February Maui Smart Grid Newsletter

Smart Grid Volunteer Strives To Use Energy From Sun

Alfred Wolf, Maui Smart Grid Project Volunteer

Alfred Wolf,
Maui Smart Grid Project Volunteer

Motivated by a desire to see technology move forward, Alfred Wolf has volunteered for the Maui Smart Grid project since its inception. “It has gone well and given me access to an assortment of tools to use for working with my energy issues,” he said.

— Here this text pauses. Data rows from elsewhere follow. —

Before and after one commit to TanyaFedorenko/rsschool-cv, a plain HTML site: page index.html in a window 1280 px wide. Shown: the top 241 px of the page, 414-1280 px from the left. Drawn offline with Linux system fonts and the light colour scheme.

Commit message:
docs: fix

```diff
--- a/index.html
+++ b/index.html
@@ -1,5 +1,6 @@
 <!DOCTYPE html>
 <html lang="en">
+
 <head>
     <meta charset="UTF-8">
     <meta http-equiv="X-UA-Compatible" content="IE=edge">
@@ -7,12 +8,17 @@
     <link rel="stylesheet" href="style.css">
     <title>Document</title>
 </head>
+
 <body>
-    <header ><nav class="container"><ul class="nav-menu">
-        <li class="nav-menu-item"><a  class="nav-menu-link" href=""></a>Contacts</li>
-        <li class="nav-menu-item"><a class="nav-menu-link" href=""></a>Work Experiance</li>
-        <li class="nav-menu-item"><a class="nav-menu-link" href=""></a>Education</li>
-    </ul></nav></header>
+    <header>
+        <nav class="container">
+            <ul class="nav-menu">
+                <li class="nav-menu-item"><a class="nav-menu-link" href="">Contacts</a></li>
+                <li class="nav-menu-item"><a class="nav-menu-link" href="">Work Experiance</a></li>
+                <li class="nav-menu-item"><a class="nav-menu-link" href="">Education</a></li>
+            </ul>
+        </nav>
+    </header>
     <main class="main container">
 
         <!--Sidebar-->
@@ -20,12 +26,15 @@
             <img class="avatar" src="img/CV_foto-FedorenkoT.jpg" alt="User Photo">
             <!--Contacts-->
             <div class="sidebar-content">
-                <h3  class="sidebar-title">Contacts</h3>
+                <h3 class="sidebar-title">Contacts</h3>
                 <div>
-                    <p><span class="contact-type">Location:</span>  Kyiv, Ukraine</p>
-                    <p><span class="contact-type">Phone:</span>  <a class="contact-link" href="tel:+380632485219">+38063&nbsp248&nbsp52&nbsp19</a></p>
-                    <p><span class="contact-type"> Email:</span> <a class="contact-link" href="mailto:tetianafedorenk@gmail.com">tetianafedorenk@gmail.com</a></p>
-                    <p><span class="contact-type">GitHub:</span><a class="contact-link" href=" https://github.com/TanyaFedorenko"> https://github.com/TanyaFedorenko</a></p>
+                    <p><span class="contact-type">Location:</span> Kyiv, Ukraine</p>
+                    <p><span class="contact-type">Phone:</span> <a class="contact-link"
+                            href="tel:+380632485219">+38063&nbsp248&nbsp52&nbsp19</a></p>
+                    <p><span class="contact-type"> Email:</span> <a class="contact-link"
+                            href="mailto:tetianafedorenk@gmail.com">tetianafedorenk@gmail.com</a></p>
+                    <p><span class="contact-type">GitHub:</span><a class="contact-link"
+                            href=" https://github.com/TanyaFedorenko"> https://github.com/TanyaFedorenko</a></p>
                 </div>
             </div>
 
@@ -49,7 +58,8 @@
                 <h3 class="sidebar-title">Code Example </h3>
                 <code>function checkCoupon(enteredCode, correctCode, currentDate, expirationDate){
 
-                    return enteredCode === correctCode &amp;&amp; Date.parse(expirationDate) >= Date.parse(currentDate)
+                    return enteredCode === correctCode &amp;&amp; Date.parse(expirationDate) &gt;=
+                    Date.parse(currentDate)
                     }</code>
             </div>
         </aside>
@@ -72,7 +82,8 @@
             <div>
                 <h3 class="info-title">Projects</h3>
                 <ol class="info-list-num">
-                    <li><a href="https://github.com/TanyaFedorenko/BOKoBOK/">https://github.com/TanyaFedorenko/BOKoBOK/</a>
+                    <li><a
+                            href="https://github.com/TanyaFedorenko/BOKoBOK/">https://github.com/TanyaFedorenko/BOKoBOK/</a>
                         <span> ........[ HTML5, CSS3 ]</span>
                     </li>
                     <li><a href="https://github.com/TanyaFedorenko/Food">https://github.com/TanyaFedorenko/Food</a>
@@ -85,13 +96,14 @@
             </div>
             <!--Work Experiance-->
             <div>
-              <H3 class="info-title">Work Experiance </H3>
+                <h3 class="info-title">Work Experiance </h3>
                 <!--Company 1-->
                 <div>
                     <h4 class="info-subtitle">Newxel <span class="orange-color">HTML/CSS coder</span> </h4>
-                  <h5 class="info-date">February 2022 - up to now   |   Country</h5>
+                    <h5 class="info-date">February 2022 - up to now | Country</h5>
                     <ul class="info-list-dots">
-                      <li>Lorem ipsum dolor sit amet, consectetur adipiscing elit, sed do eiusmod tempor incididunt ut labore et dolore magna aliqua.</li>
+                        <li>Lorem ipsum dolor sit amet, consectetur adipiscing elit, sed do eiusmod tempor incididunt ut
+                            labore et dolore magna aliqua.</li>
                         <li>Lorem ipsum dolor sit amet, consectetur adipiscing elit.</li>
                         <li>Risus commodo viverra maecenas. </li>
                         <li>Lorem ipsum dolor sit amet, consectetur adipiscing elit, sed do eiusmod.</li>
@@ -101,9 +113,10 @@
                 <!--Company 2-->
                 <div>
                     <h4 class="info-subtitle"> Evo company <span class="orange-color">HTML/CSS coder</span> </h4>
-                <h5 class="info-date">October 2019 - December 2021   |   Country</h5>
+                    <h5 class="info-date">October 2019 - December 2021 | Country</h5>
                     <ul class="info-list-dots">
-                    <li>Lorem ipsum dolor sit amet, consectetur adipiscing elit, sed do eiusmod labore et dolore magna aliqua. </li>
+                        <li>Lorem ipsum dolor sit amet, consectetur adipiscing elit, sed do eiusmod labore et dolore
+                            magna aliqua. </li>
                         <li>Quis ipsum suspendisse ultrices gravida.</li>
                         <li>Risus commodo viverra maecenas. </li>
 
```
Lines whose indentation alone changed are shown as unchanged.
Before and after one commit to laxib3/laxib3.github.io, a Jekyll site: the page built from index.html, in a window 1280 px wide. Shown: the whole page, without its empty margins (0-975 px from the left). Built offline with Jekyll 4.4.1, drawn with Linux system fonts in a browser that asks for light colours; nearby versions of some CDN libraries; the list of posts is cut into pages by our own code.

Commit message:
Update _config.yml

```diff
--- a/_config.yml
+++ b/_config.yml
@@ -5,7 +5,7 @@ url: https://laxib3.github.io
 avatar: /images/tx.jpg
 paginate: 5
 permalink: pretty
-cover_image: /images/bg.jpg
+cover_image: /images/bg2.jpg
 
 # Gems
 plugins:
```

Having the benefit of monitoring his electric usage has provided Wolf “a more precise feel for how energy is used and generated at my place.” He said he tries to use solar energy when possible, instead of relying on electricity. “Knowing how things work makes it easier to accomplish your goals,” he added. “Good data leads to good decisions.”

Wolf said he believes it’s important to participate in the Smart Grid project and contribute toward the island’s efforts to help the state reach a goal of 70 percent clean energy by the year 2030 as spelled out in the Hawaii Clean Energy Initiative goals. Of that 70 percent, 40 percent will come from renewable energy production, and 30 percent from energy efficiency.

Wolf made his own solar hot water heater in 1978 and has been striving to use alternative energy options since then. “It is the way to a sustainable future on our planet,” he said.

Did You Know?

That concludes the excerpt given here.